Possible Tornadoes Hit Texas

Possible Tornadoes Hit Texas

AUSTIN, Texas (AP) -- Another round of storms and strong winds moved east across Texas on Saturday, with three radar-confirmed tornadoes damaging homes and causing injuries in the Houston area.

It's the second day of turbulent weather in the state, where at least two people died in flood waters on Friday in central Texas and two were still missing from flash floods in the Austin area.

As the storms moved east, National Weather Service meteorologist Patrick Blood said a tornado went through Brazoria County near Alvin about 5 a.m. Saturday, injuring at least two people and damaging about 25 mobile homes in the community that's 30 miles south of Houston.

Thirty minutes later, a tornado hit the Houston suburb of Friendswood, collapsing the roof of one home. No one was injured because residents were not home, officials said. Another 30 or so homes had minor damage. And about 7 a.m. Saturday, between 10 and 30 homes were damaged by a tornado in a subdivision in eastern Harris County, Blood said.
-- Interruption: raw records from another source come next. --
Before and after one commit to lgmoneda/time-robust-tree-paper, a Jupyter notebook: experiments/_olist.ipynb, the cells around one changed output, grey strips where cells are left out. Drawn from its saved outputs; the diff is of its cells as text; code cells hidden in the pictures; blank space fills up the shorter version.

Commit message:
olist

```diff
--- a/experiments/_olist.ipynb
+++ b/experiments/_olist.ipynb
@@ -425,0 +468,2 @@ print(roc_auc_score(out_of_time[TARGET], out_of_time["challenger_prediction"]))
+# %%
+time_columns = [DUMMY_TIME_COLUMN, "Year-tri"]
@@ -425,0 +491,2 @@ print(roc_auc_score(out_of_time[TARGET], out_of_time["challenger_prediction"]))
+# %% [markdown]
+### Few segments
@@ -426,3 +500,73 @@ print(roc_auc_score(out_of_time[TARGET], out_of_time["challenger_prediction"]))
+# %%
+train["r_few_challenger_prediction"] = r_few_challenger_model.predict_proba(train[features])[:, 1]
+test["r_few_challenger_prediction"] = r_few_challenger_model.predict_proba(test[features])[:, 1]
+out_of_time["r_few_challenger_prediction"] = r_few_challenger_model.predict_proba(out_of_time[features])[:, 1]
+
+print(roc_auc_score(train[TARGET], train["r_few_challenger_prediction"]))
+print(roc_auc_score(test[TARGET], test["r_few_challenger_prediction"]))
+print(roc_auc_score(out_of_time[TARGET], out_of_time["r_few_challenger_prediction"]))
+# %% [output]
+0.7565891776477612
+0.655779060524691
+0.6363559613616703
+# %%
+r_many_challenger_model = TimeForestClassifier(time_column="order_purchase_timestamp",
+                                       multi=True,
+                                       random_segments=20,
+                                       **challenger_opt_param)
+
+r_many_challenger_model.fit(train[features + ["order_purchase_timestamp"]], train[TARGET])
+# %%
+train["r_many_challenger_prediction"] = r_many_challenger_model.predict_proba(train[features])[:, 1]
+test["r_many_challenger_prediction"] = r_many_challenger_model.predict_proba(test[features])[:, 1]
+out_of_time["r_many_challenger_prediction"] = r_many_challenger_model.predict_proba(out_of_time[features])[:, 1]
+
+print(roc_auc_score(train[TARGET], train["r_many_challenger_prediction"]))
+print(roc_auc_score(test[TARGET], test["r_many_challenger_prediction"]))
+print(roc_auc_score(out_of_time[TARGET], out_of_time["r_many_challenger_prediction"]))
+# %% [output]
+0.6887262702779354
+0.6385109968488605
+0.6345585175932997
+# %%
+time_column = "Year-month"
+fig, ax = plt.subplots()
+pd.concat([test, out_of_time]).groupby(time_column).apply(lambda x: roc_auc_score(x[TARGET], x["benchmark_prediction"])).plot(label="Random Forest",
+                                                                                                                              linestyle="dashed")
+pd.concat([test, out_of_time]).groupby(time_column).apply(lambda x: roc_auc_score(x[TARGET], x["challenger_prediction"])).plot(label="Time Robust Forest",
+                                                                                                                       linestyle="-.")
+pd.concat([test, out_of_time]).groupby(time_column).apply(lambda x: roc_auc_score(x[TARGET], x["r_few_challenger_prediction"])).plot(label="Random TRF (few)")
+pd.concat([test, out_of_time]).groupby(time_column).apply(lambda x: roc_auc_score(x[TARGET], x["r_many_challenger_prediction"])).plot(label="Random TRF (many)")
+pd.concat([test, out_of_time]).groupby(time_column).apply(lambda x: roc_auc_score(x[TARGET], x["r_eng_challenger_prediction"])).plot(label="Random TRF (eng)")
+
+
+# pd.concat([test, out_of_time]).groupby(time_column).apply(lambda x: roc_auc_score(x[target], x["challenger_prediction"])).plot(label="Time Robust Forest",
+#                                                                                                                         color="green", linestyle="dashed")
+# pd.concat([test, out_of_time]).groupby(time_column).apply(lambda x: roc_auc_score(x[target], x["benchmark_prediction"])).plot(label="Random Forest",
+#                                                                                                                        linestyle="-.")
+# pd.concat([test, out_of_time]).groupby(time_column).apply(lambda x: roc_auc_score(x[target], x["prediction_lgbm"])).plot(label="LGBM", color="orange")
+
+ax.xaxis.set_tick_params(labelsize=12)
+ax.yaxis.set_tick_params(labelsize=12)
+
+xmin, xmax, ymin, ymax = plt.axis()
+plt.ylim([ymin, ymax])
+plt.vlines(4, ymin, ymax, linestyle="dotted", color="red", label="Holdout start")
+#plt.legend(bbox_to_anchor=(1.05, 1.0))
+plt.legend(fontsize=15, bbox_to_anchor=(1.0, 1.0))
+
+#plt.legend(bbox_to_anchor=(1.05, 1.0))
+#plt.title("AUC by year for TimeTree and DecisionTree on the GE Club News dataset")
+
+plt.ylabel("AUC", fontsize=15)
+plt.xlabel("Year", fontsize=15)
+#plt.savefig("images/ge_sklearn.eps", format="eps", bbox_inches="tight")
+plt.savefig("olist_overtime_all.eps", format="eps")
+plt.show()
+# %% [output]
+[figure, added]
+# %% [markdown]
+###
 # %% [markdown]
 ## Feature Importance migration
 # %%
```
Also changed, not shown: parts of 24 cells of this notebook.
In the Houston area, up to 8 inches of rain have fallen since Friday night, and will continue to fall until early Saturday afternoon, Blood said. That's resulted in flooded streets, leading officials to suspend public light-rail and bus transportation. The Houston Fire Department said it had responded to more than 90 water rescues by midmorning Saturday.

"A lot of the feeder roads are under water and we have some bayous that are out of their banks, contributing to the flooding around the city," Blood said.

Utilities in East Texas said 44,000 customers were without power. The National Weather Service issued a flash flood watch for areas near Houston, Galveston, Bryan, College Station, Tyler and Texarkana until Saturday afternoon.

The storms and suspected tornadoes, which forecasters say were caused by an upper-level disturbance from Mexico, socked an already-sodden swath of Texas that was still drying out from the remnants of Hurricane Patricia. Austin, San Antonio and surrounding areas were first hit Friday. Two people died when they were swept away by flood waters, and a man and a woman also were still unaccounted for in separate incidents.

More than 16 inches of rain soaked one neighborhood on Friday and Austin Bergstrom International Airport suspended all flights after a half-foot of water flooded the air traffic control tower; 40 flights were canceled there on Saturday.

Meanwhile, a lazy creek cutting through Texas wine country, a popular getaway spot, swelled into a rushing torrent, sending eight members of a vacationing church group scrambling to a second floor before they were rescued by the National Guard.

Similar conditions in May — soaking storms on the heels of others — caused devastating flooding on the Blanco River that swept homes from foundations and killed families who were carried downstream. The Blanco River this time swelled to about 26 feet in Wimberley, nearly twice the flood stage.

Abandoned cars, many submerged in water, littered back roads that weary drivers risked after heavy downpours flooded Interstate 35 between San Antonio and Austin, closing one of the busiest stretches of roadway in the U.S.

Farther south in Floresville, a suspected tornado caused only minor injuries, said Sgt. Jason Reyes of the Texas Department of Public Safety. Ruth Veliz, whose parents own a taco shop in town, said one of her employees yelled "Tornado!" and tried to keep the winds from blowing inside before a customer pulled her to safety.

"The door was flying open with her as she was trying to close it," Veliz said.

(KA)